Chicken soup, chicken chili, chicken stew, grilled chicken, fried chicken, and chicken salad! Chicken made just about any way can be pretty darn tasty. It is versatile and has been known to be a fine substitute for almost every other type of meat.
Besides being yummy and versatile, eating chicken is good for your health. Americans consume an average of 60 pounds of chicken a year!
If you have implemented a healthy eating plan, chicken is probably a staple in your diet. And it should be! Chicken is full of nutrients that are essential to a healthy body, while being lower in fats and cholesterol than other meats. If you are eating for health, chicken breast is king. The white meat of the bird is chock-full of nutrients that are good for your heart, immune system, and stress levels.
Now, no one is saying everything is pure bliss in the land of chicken breast consumption. We’ve all have had our share of lackluster, tough, insipid chicken breast cuisine.
Refresh your know-how with these do’s and don’ts of cooking chicken breast.
You Don’t HAVE to Go Skinless and Boneless
Contrary to popular opinion, boneless and skinless is not always the best. Sadly, it’s a common mistake that some health seekers make. It’s tough to maintain a healthy diet of chicken breast on the long term when it’s repeatedly dry, bland, and stringy. You don’t have to eat the skin. If you’re not a fan or don’t want the extra fat, simply remove the skin before eating. Both the bone and the skin help to keep the breast moist as it cooks. Being so lean as it is, chicken breast needs all the help it can get to retain its moisture.
If you are going to use boneless, skinless chicken breast, coat it with breadcrumbs or something else to help keep it from drying out. This Parmesan Crusted Chicken from ThatsLowCarb is the perfect example of how to cook chicken breast properly!
Don’t Be a Chicken Breast Martyr
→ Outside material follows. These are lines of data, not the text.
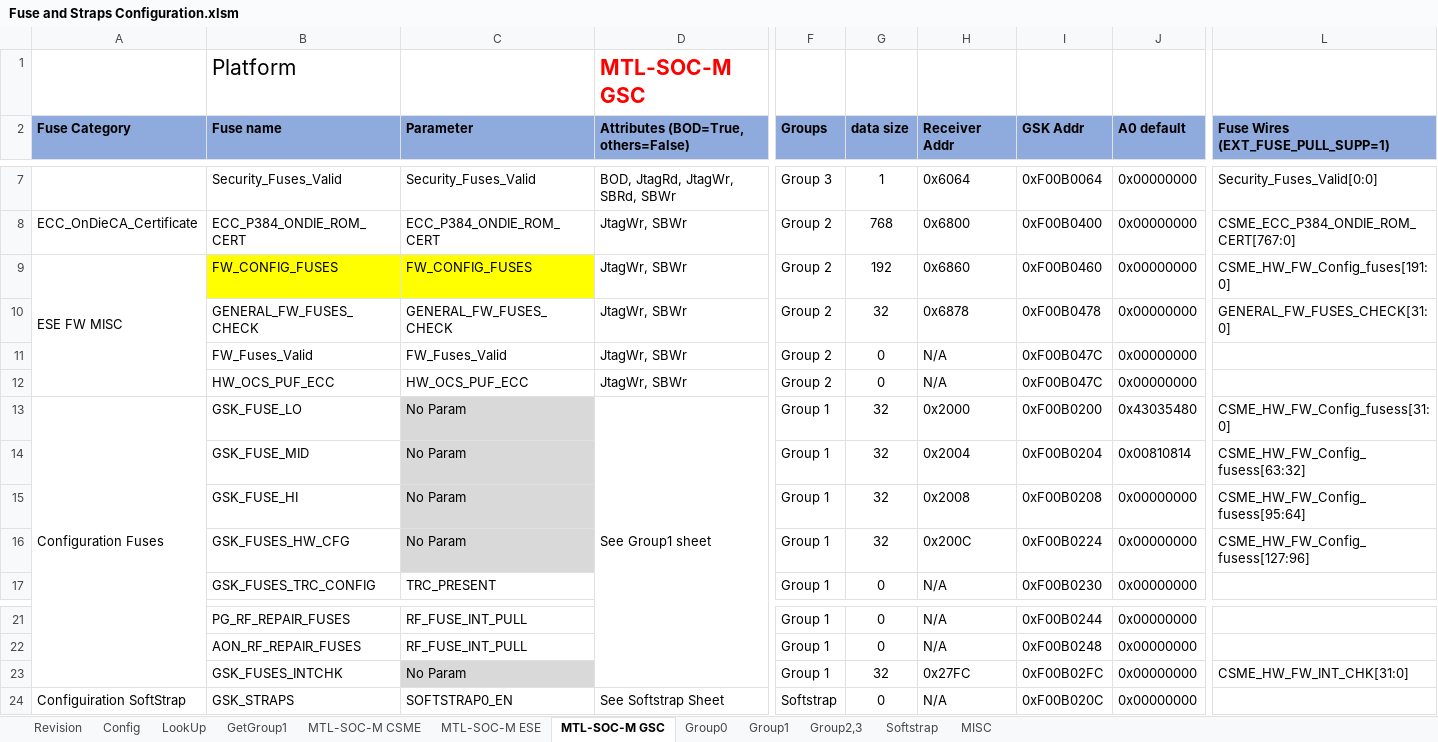
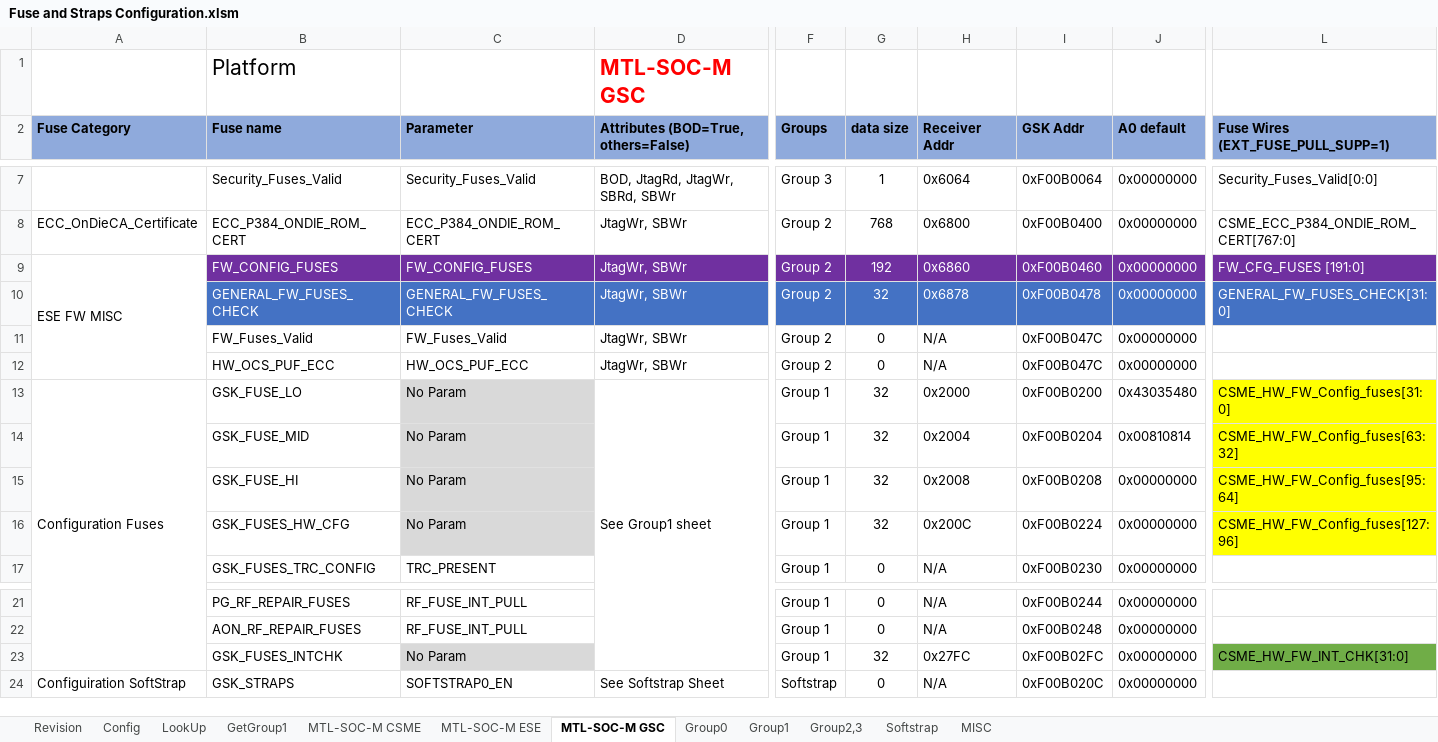
Before and after one commit to jasonx-tsao/exp_vtb, an Excel workbook: ArchSpecs/Working/Fuse and Straps Configuration.xlsm, sheet MTL-SOC-M GSC, drawn as a sheet; only a part is shown, gaps mark what is left out; values as stored, in another font and other column widths than the file's, no borders; conditional formats not drawn; the diff covers the shown part only; the diff names each change by its address in the sheet, - before the commit and + after, or states it on an @@ line.

Commit message:
Following the recent DCN update for [DCN] Support Push model for fuses for integrated GSC(DCN) document updates https://hsdes.intel.com/appstore/article/#/14010939545
[git-p4: depot-paths = "//depot/projects/coe/CSME/": change = 784947]

```diff
--- a/ArchSpecs/Working/Fuse and Straps Configuration.xlsm (sheet MTL-SOC-M GSC)
+++ b/ArchSpecs/Working/Fuse and Straps Configuration.xlsm (sheet MTL-SOC-M GSC)
-B9:D10 text colour: black
+B9:D10 text colour: #FFFFFF
-B9:C9 fill: #FFFF00
+B9:C9 fill: #7030A0
-D9:L9 fill: none
+D9:L9 fill: #7030A0
-F9:L10 text colour: black
+F9:L10 text colour: #FFFFFF
-L9: CSME_HW_FW_Config_fuses[191:0]
+L9: FW_CFG_FUSES [191:0]
-B10:L10 fill: none
+B10:L10 fill: #4472C4
-L13: CSME_HW_FW_Config_fusess[31:0]
+L13: CSME_HW_FW_Config_fuses[31:0]
-L13:L16 fill: none
+L13:L16 fill: #FFFF00
-L14: CSME_HW_FW_Config_fusess[63:32]
+L14: CSME_HW_FW_Config_fuses[63:32]
-L15: CSME_HW_FW_Config_fusess[95:64]
+L15: CSME_HW_FW_Config_fuses[95:64]
-L16: CSME_HW_FW_Config_fusess[127:96]
+L16: CSME_HW_FW_Config_fuses[127:96]
-L23 fill: none
+L23 fill: #70AD47
```
Also changed, not shown: cell formats elsewhere in this sheet, sheet Revision, charts or pictures.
There, you’ve gone and done it again. Tonight’s roast chicken is dry as a bone and stringy enough to make a straw hat. Ouch. Unfortunately, this is a common pitfall. Just don’t turn yourself off to the wealth of health chicken offers. All is not lost. Take that chicken and make a salad! Infuse it with moisture in the form of a pan sauce or dressing. Turn it into a pulled chicken chili using a great chicken base. Add some beans and bam, more protein. There are solutions aplenty. Just please, don’t eat tough chicken.
Don’t Poach That Breast
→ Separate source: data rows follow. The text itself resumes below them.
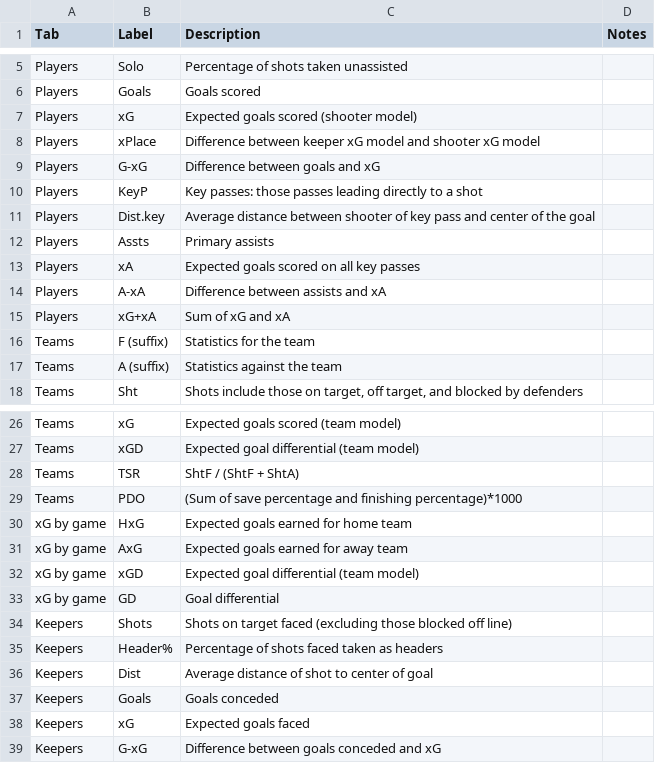
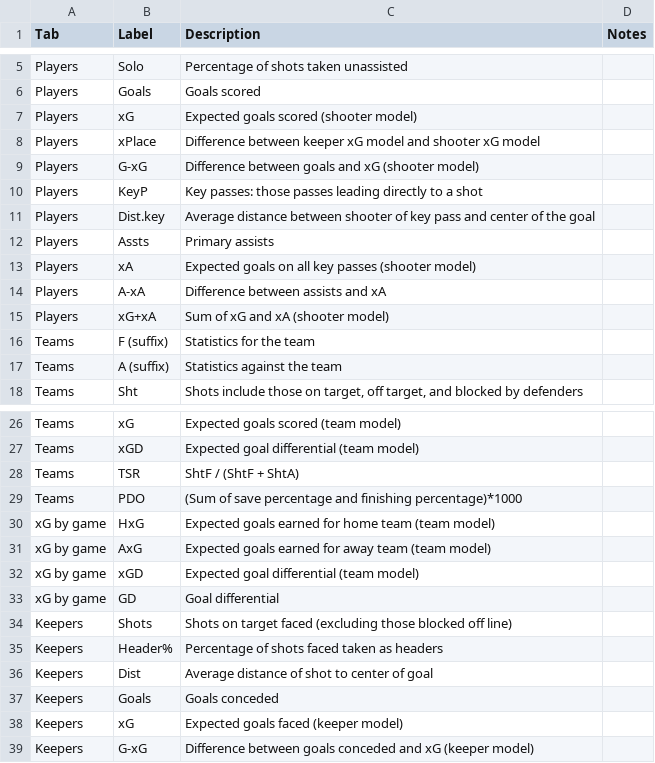
Before and after one commit to mattyanselmo/ASAShootingApp, a CSV file: Glossary.csv, drawn as a sheet; only a part is shown, gaps mark what is left out.

```diff
--- a/Glossary.csv
+++ b/Glossary.csv
@@ -8,3 +8,3 @@ Players,xG,Expected goals scored (shooter model),
 Players,xPlace,Difference between keeper xG model and shooter xG model,
-Players,G-xG,Difference between goals and xG,
+Players,G-xG,Difference between goals and xG (shooter model),
 Players,KeyP,Key passes: those passes leading directly to a shot,
@@ -12,5 +12,5 @@ Players,Dist.key,Average distance between shooter of key pass and center of the
 Players,Assts,Primary assists,
-Players,xA,Expected goals scored on all key passes,
+Players,xA,Expected goals on all key passes (shooter model),
 Players,A-xA,Difference between assists and xA,
-Players,xG+xA,Sum of xG and xA,
+Players,xG+xA,Sum of xG and xA (shooter model),
 Teams,F (suffix),Statistics for the team,
@@ -29,4 +29,4 @@ Teams,TSR,ShtF / (ShtF + ShtA),
 Teams,PDO,(Sum of save percentage and finishing percentage)*1000,
-xG by game,HxG,Expected goals earned for home team,
-xG by game,AxG,Expected goals earned for away team,
+xG by game,HxG,Expected goals earned for home team (team model),
+xG by game,AxG,Expected goals earned for away team (team model),
 xG by game,xGD,Expected goal differential (team model),
@@ -37,3 +37,3 @@ Keepers,Dist,Average distance of shot to center of goal,
 Keepers,Goals,Goals conceded,
-Keepers,xG,Expected goals faced,
-Keepers,G-xG,Difference between goals conceded and xG,
+Keepers,xG,Expected goals faced (keeper model),
+Keepers,G-xG,Difference between goals conceded and xG (keeper model),
```
Also changed, not shown: 4 other files.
Poaching chicken breast is old-school. Roast your chicken. Roasting concentrates and intensifies the flavor of any food. The perfect temperature for roasted chicken is 375˚F. And if you are particularly picky, try searing it in a skillet with the skin side down before roasting. This ensures maximum moisture entrapment, resulting in exquisitely moist and tasty chicken breast. Trust me, it’s worth the extra work.
Cooking chicken breast properly requires beating the chicken!
The biggest inherent physical flaw of chicken breast is its uneven thickness. Either the thick end is perfect and the thin side overcooked or the thin side is perfect and the thick end is still raw. The solution is found in a little pounding and flattening, best done with a meat mallet or even a rolling pin. You should end up with a tidy chicken piece of uniform thickness that will cook evenly.
Do Use a Marinade
Marinades and rubs boost the flavor of any piece of meat and are perfect for chicken breast. Aromatics like ginger, garlic, brown sugar, lemon, and salt do wonderful things. Many of these common marinade ingredients tenderize and add moisture in addition to flavor.
Do Slice Against the Grain
At any point in the cooking process, if you’re going to slice your chicken, go against the grain. This means slicing your chicken breast in the direction that makes a shorter chicken piece. All meats are made of bundles of muscle fibers and cutting across them means tender, softer chicken morsels. Be sure to use a carving knife or my preference, a chef’s knife, to do the job done efficiently.